Pull each line holding "ORCID" out of the entries below.

INFORMATION >>

####################

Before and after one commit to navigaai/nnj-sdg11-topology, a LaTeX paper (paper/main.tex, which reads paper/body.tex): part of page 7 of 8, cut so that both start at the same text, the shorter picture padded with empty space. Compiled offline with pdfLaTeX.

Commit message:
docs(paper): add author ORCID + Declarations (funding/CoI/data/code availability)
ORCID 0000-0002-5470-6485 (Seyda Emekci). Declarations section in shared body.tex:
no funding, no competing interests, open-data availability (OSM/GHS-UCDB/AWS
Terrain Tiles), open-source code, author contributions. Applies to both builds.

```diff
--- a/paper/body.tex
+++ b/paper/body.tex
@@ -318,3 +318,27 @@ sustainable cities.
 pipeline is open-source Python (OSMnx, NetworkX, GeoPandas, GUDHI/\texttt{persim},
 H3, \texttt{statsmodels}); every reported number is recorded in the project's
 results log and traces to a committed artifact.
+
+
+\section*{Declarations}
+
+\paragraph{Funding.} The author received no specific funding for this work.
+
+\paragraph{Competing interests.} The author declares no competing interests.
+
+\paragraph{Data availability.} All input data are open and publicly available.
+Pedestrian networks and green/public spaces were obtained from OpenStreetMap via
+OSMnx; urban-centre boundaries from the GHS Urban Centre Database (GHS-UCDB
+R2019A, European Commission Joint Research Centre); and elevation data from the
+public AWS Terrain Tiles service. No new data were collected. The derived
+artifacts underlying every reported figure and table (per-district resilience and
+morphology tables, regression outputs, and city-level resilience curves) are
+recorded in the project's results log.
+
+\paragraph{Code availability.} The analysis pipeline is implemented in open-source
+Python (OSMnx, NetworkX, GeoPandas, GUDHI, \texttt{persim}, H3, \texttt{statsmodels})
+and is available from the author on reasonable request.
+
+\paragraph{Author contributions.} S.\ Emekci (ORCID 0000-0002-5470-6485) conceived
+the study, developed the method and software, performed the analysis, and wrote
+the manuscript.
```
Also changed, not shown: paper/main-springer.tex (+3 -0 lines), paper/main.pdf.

####################

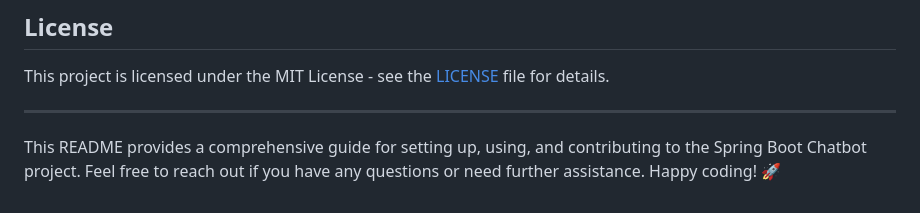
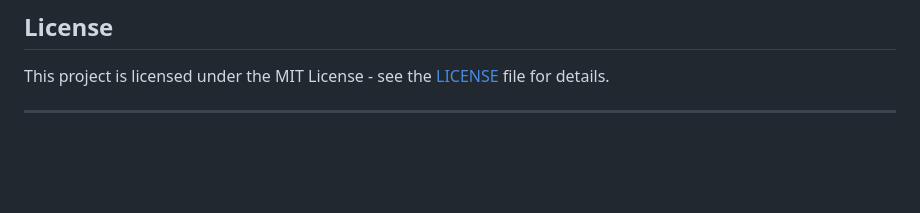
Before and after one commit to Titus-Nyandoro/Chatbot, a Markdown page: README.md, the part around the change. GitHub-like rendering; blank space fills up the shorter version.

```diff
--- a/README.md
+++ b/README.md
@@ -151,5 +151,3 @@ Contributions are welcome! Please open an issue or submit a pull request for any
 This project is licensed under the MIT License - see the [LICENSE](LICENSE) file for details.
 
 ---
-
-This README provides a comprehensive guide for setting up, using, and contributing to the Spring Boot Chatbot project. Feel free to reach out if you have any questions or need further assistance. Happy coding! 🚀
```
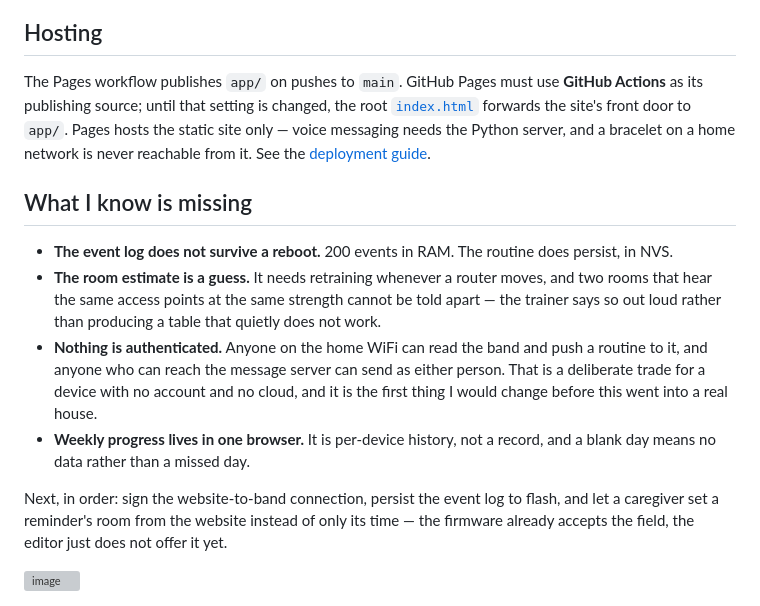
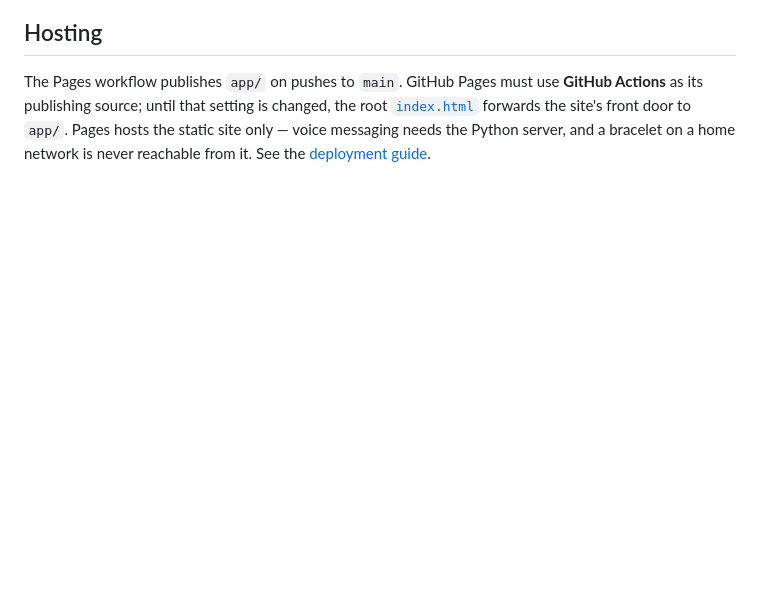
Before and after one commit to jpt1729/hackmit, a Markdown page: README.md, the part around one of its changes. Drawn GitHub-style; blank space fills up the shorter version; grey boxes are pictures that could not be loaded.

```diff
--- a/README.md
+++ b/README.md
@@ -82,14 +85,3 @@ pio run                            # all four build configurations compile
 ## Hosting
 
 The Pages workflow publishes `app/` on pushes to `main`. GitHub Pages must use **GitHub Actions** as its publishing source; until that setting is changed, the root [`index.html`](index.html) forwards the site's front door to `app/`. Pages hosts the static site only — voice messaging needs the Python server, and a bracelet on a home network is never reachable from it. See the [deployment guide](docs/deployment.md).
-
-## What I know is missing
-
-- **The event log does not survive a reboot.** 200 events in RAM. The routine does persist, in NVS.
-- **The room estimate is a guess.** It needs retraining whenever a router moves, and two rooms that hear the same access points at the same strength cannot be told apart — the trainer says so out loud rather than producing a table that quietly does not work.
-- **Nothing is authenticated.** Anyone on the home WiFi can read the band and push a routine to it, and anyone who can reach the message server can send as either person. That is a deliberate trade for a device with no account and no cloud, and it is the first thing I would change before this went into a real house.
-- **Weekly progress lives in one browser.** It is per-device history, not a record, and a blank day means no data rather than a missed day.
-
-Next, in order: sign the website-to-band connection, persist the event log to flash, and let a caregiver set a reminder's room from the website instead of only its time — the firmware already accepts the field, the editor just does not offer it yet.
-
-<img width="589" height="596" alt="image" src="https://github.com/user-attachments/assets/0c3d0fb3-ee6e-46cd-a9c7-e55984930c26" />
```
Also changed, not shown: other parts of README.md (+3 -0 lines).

####################

RESPONSE TO THIS EXERCISE >>
docs(paper): add author ORCID + Declarations (funding/CoI/data/code availability)
ORCID 0000-0002-5470-6485 (Seyda Emekci). Declarations section in shared body.tex:
+\paragraph{Author contributions.} S.\ Emekci (ORCID 0000-0002-5470-6485) conceived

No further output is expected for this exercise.